Shearer's Jan Ashe is a sophisticated young woman of proper upbringing who likes to have a good time. She and her father, Stephen (Barrymore) are the black sheep of the upper crust Ashe family, though at the start Jan seems to have their acceptance. There's no doubt that the family has had enough of Stephen Ashe, who arrives before them stumbling drunk as they had all pretty much expected. Key to Ashe's stumbling arrival in this early scene is his companion, Wilfong.
There is a lot of heat here between Jan and Ace, one could easily watch without prior knowledge and conclude A Free Soul is a pre-code film, which of course it is. While Norma Shearer received a Best Actress nomination for her role, I honestly think the two men in her life stole the show from her here. Barrymore and Gable were their characters and I believed every second of them, while Jan Ashe came off as Norma Shearer acting like I'd expect her to act in public and running through a roll call of emotions when with either of the men in private.
Leslie Howard also has a major part here, though he doesn't figure too much until the end of the picture. Beloved character actor James Gleason is excellent as Eddie, playing what I guess would best be called Stephen Ashe's sidekick. I'm actually not too clear as to whether Eddie actually held a position of some sort under Ashe, or if his only purpose was to carry around a bottle of booze in each of his back pockets for Stephen Ashe. If you're paying attention you get to see another fun character actor as part of Ace Wilfong's crew, Edward Brophy. He's the one who spits out all of the hip lingo that sails over Jan's head (and ours) before calling her baby and earning a brief stare-down from Miss Shearer.
In closing, without giving too much away, there's a moment near the end of the film which really shocked me and then A Free Soul concludes with Lionel Barrymore's Oscar scene. I mean, no doubt, this is where he cements the award.
The IMDb crowd doesn't love A Free Soul, which surprised me a little. It has some strengths. Shearer's performance, while not exactly screaming with skill, does ooze sex appeal, and combined with her aggressive behavior, especially in her early pursuit of Wilfong, does elevate the movie by turning it into a feminist film landmark. Also there are a lot of class issues explored here, though more under the surface than overtly. Stephen Ashe angers his entire family by bringing around trash like Ace Wilfong. It's okay to Stephen as he and Ace are just palling around. But the idea of Ace with his daughter infuriates Stephen and he quickly delivers some really stinging lines. Typically you'd expect some shallow irony to develop as the daughter goes with Ace to spite her father.

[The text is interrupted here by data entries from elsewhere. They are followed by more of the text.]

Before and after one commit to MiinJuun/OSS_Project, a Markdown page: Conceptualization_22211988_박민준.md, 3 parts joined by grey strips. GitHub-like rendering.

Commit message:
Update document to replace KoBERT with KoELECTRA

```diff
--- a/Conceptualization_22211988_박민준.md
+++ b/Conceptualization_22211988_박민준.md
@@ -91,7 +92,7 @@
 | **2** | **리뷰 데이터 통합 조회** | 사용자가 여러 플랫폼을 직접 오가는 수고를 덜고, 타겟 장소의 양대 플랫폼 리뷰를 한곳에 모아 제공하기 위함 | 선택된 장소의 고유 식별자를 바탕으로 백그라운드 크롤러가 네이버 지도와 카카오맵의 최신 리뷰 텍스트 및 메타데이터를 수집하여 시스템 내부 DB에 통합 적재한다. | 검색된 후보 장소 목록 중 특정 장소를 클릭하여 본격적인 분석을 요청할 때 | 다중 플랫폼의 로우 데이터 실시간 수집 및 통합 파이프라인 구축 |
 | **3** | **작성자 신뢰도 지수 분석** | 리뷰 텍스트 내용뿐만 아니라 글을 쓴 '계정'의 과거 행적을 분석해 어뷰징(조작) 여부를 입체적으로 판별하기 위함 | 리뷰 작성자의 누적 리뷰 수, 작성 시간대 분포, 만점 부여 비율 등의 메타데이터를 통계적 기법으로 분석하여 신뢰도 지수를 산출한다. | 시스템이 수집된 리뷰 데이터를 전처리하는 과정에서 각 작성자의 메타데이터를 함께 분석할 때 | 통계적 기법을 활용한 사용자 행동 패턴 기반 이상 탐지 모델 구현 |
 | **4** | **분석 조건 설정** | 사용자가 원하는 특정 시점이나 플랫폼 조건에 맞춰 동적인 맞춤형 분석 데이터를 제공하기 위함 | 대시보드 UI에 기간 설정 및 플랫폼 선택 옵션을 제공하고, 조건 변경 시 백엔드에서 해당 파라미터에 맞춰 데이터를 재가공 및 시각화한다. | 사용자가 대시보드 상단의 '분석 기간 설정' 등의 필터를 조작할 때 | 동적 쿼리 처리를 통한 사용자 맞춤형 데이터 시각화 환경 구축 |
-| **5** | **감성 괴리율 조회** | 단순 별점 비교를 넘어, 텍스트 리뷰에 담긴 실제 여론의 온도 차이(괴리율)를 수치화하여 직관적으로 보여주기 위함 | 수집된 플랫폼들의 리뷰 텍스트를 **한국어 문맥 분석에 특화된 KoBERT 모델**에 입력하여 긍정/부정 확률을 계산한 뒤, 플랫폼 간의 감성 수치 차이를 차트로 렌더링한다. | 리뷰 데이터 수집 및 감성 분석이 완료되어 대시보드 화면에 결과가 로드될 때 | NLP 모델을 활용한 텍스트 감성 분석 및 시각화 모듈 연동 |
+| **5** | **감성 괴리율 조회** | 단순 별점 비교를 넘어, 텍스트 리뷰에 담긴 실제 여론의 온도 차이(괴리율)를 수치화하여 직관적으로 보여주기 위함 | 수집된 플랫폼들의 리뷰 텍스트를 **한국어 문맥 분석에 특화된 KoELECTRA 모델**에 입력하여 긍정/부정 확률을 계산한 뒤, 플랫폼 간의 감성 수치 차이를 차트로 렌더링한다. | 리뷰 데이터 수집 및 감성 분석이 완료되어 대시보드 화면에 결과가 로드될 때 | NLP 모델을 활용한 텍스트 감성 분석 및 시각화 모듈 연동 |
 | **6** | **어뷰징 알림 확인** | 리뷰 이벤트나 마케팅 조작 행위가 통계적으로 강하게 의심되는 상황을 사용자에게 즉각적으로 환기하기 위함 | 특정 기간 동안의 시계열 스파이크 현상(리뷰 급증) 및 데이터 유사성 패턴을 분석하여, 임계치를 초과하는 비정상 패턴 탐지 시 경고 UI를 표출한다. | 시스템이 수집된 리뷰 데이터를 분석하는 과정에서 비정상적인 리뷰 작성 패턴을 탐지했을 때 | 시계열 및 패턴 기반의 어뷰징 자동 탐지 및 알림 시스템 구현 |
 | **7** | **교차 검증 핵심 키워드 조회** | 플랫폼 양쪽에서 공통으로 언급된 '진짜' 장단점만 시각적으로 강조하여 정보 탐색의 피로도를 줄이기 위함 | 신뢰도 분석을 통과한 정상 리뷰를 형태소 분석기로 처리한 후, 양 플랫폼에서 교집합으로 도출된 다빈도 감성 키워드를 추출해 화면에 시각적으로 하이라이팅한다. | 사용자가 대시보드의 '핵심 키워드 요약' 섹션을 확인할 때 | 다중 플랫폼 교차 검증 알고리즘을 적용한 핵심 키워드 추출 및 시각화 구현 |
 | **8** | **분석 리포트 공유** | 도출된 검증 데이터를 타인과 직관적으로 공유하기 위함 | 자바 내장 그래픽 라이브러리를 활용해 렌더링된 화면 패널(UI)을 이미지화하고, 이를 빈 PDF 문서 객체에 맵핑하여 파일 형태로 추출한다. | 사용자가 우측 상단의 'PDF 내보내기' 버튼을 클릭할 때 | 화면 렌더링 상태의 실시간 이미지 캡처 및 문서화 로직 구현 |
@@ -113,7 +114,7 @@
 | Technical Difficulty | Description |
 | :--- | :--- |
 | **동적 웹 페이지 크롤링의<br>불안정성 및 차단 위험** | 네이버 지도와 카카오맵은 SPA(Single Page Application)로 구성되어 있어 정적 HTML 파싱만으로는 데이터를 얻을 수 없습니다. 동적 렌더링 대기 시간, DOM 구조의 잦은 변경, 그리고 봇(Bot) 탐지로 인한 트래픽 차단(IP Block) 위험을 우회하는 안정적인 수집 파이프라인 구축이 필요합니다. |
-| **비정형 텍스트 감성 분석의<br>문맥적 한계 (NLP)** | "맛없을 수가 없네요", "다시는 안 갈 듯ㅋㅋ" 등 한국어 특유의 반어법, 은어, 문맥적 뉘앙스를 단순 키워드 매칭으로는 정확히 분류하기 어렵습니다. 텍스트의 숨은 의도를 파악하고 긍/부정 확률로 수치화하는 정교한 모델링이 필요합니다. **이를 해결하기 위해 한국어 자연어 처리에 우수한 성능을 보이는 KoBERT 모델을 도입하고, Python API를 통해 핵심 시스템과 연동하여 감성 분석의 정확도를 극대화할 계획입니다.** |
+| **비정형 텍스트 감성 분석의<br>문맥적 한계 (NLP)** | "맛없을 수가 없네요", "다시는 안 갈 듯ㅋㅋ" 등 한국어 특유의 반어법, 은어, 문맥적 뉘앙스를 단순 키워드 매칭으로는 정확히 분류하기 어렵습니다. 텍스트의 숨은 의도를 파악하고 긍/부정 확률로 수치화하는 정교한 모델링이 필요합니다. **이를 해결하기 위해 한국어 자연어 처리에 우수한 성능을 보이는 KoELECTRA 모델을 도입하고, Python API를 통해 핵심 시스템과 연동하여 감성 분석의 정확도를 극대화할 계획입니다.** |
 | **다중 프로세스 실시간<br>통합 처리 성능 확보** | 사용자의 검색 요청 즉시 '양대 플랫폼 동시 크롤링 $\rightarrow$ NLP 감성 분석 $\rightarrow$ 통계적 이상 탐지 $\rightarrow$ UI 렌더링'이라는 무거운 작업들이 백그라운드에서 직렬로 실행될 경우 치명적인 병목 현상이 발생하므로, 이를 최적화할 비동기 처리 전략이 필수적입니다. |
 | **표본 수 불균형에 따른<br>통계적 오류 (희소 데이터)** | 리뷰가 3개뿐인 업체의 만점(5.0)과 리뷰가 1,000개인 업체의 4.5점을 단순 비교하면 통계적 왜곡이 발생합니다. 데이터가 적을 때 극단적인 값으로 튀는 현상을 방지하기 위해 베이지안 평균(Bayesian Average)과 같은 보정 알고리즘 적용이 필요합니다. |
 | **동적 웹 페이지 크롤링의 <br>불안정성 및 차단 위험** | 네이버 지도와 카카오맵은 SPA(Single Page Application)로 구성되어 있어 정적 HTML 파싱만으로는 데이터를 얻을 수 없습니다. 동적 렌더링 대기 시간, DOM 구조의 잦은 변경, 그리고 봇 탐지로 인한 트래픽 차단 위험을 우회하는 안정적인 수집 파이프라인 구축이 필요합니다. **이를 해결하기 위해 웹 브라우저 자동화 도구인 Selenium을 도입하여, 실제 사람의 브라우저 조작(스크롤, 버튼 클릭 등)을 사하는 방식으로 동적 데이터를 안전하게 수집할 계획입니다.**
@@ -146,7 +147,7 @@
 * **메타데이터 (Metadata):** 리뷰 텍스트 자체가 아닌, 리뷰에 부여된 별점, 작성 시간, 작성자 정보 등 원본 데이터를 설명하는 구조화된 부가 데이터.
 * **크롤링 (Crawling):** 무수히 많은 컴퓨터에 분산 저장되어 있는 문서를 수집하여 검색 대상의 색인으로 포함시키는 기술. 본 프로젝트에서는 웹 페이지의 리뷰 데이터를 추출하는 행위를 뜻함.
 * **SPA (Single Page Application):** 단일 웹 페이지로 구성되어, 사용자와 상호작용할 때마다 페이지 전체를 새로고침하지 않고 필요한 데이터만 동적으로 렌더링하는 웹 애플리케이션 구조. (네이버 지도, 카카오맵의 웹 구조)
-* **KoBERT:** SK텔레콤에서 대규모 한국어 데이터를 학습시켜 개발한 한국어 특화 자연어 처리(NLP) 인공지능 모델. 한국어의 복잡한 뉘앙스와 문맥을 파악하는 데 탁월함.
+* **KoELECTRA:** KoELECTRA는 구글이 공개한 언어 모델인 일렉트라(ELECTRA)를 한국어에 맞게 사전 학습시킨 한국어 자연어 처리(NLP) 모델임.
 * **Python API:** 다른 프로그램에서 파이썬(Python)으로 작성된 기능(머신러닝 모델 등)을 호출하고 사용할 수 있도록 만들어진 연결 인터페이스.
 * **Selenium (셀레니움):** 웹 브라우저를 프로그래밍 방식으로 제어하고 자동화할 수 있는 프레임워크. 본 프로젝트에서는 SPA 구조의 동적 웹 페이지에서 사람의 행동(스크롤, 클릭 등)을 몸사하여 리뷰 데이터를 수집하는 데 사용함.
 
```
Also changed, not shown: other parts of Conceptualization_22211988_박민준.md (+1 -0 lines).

But no, Shearer's Jan loves her father and wouldn't dream of hurting him. Instead, she's rebelling against the same societal expectations as Stephen was by associating with Ace.
What's your take on A Free Soul? Feel free to share below.